Soil found at the Leslie Science & Nature Center, an outdoor area with trails, a critter house and public programming in Ann Arbor, has tested positive for “elevated levels” of heavy metals like arsenic and lead, the center reported Monday. In response to the findings, sections of the park have been fenced off as restricted areas, while the rest of the park remains open.
“The city is moving quickly to identify an appropriate remediation plan that will ensure LSNC remains a valuable community asset,” Assistant City Manager John Fournier said.
Programming has been moved off-site — “out of an abundance of caution” — as an industrial toxicologist told the city the soil could pose a risk if ingested, according to the center.
According to a city announcement, soil test results received by the city of Ann Arbor on June 20 found traces of arsenic, cadmium, chromium, copper, lead, zinc, selenium, silver, mercury and some semi and volatile organic compounds.
The soil samples were collected from the planned Nature Playscape construction site and surrounding areas on May 30. The park first asked the city to analyze the soil after discovering an unnatural depression in the woods by the project in April.
According to the city, part of the woods may have previously been a dump site for the original owner of the property, a chemical engineer who used the area as the “headquarters” for his work. Ann Arbor officials noted the possible dump site currently has no play structures or programming.

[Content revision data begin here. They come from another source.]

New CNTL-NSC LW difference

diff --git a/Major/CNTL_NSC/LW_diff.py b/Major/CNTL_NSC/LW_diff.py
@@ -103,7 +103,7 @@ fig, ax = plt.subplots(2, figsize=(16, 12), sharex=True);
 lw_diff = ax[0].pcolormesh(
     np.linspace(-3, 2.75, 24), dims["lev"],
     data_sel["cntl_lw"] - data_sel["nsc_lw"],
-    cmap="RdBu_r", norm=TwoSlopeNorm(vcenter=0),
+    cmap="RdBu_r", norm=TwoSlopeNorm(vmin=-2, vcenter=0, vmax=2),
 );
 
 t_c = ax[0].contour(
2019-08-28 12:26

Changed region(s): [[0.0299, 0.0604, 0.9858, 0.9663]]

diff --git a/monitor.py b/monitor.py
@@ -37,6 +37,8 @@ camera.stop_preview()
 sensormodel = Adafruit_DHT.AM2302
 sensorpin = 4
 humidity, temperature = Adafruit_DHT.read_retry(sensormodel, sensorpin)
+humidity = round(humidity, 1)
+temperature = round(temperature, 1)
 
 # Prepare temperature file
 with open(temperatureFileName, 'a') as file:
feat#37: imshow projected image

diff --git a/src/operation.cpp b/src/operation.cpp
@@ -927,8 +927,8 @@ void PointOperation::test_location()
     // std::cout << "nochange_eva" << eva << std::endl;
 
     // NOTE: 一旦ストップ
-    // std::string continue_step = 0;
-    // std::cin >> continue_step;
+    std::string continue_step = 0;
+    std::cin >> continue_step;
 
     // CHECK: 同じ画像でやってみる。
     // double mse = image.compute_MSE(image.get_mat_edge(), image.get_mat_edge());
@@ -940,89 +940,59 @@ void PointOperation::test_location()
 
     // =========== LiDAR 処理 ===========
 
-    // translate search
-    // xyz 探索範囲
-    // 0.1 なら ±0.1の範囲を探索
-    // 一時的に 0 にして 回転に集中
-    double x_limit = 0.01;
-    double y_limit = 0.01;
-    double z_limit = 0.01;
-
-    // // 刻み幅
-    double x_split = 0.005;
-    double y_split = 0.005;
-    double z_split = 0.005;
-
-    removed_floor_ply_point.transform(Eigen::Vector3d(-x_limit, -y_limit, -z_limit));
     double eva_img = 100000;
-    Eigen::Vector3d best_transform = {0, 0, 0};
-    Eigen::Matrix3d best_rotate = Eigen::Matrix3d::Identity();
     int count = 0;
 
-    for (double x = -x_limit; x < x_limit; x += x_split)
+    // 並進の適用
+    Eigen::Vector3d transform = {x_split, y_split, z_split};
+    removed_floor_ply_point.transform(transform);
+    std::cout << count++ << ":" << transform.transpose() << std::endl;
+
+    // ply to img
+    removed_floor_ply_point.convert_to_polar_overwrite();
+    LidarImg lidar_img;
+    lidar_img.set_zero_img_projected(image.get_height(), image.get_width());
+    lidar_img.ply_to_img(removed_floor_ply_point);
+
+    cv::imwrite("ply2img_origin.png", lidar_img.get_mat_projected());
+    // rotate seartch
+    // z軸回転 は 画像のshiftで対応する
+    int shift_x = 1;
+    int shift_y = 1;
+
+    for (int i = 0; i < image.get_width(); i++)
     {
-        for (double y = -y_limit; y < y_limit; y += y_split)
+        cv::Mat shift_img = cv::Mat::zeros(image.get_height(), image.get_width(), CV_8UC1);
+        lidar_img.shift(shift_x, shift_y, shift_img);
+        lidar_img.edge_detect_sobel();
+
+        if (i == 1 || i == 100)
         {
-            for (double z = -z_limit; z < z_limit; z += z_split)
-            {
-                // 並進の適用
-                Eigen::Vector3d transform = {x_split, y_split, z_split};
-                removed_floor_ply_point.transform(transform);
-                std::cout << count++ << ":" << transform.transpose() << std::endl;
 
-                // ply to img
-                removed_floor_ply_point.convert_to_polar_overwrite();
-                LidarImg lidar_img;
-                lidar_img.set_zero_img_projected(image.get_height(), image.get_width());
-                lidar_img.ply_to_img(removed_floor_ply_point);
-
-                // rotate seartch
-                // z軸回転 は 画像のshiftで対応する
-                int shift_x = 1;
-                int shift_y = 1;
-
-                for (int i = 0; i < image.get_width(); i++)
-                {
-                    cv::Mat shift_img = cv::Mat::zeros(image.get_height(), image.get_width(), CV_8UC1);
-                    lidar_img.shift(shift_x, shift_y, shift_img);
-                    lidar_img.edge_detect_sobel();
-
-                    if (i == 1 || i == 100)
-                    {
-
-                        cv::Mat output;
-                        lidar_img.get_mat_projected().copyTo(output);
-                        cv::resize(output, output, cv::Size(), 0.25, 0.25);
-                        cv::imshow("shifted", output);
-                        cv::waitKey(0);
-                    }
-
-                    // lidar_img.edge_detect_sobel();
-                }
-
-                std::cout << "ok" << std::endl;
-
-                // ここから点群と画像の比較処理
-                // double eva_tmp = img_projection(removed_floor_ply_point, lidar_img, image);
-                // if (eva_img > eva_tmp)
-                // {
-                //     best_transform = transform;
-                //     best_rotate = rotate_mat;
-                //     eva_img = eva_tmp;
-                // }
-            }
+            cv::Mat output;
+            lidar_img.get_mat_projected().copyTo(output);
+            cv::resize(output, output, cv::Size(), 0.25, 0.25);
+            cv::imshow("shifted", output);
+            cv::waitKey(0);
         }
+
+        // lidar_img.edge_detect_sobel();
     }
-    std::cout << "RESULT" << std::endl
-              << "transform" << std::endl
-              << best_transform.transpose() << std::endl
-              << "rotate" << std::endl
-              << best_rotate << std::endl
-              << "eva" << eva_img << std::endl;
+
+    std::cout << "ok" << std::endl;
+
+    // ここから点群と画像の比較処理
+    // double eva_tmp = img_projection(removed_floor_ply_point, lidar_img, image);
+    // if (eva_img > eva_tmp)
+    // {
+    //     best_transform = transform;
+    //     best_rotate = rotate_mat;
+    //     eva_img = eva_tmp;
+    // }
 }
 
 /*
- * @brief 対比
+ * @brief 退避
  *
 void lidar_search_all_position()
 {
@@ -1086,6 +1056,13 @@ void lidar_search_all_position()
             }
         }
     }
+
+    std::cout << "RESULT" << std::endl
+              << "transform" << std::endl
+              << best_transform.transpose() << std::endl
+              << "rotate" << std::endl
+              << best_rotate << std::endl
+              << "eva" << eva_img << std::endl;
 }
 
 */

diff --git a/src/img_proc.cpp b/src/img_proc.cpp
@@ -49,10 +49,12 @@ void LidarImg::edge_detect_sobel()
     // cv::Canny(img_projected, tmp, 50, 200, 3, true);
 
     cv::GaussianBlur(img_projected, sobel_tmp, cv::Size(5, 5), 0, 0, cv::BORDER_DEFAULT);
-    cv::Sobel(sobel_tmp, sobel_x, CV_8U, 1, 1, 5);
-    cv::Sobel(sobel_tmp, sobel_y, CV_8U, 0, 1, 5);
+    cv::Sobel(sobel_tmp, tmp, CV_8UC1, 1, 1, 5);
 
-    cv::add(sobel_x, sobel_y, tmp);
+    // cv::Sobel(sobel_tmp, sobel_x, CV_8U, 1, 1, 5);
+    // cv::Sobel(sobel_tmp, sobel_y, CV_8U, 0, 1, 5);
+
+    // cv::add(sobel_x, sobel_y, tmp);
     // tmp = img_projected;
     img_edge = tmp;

City leaders said results from more comprehensive testing may differ from the initial preliminary report, which they consider “advisory and not determinative.” The Nature Playscape is on hold while Ann Arbor plans to conduct a second round of testing, with results expected by the end of next week.